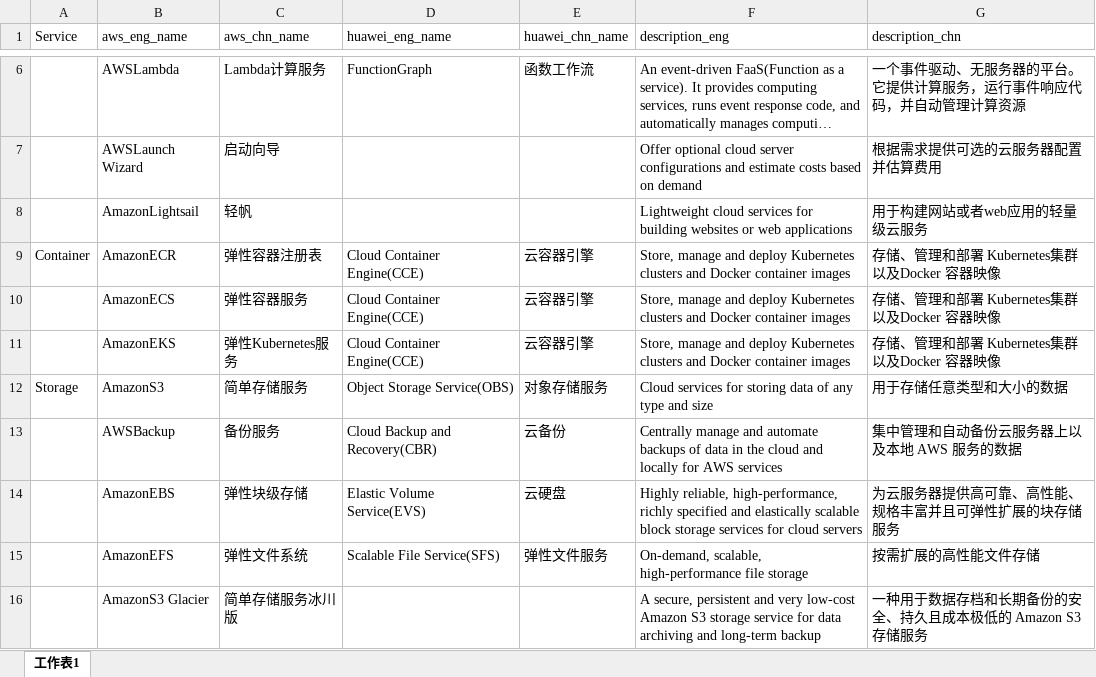
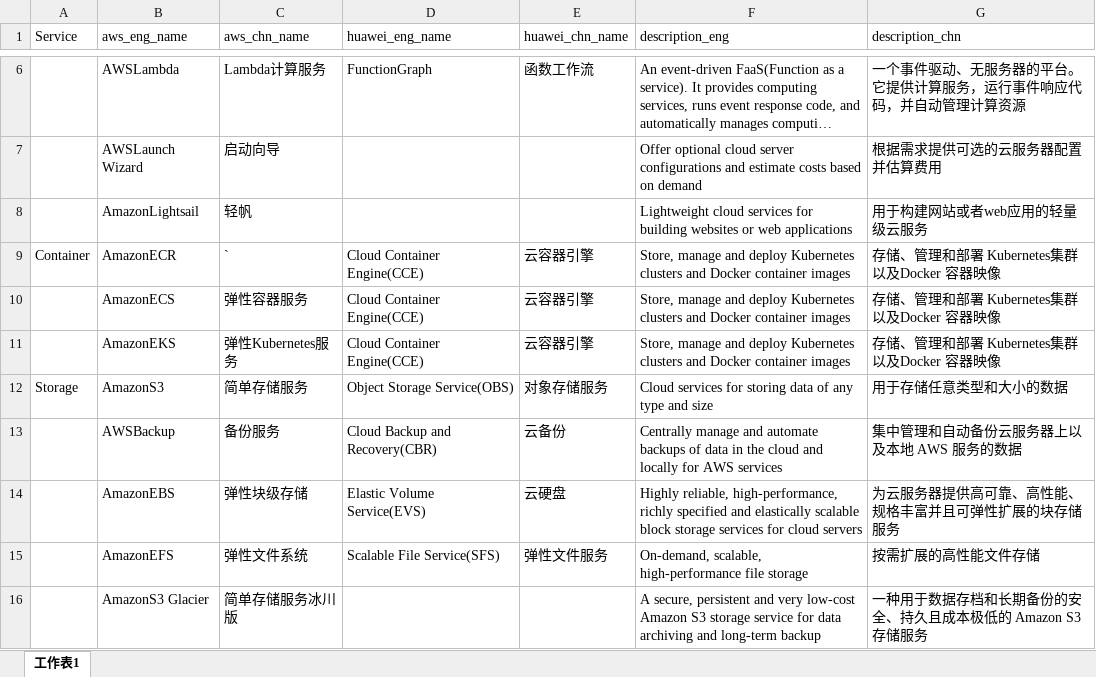
Before and after one commit to MrChenFeng/Cloump, an Excel workbook: huaweicloud vs AWS.xlsx, sheet 工作表1, drawn as a sheet; only a part is shown, gaps mark what is left out; long unchanged cells end in …; values as stored, in another font and other column widths than the file's, no cell formats; the diff names each change by its address in the sheet, - before the commit and + after, or states it on an @@ line.

```diff
--- a/huaweicloud vs AWS.xlsx (sheet 工作表1)
+++ b/huaweicloud vs AWS.xlsx (sheet 工作表1)
-C9 (aws_chn_name): 弹性容器注册表
+C9 (aws_chn_name): `
```
Also changed, not shown: cell formats, AWS list with desc.xlsx.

| Exercise |
Some lines in the data above hold the string "formats". Find and copy each of them.

| Your solution |
Before and after one commit to MrChenFeng/Cloump, an Excel workbook: huaweicloud vs AWS.xlsx, sheet 工作表1, drawn as a sheet; only a part is shown, gaps mark what is left out; long unchanged cells end in …; values as stored, in another font and other column widths than the file's, no cell formats; the diff names each change by its address in the sheet, - before the commit and + after, or states it on an @@ line.
Also changed, not shown: cell formats, AWS list with desc.xlsx.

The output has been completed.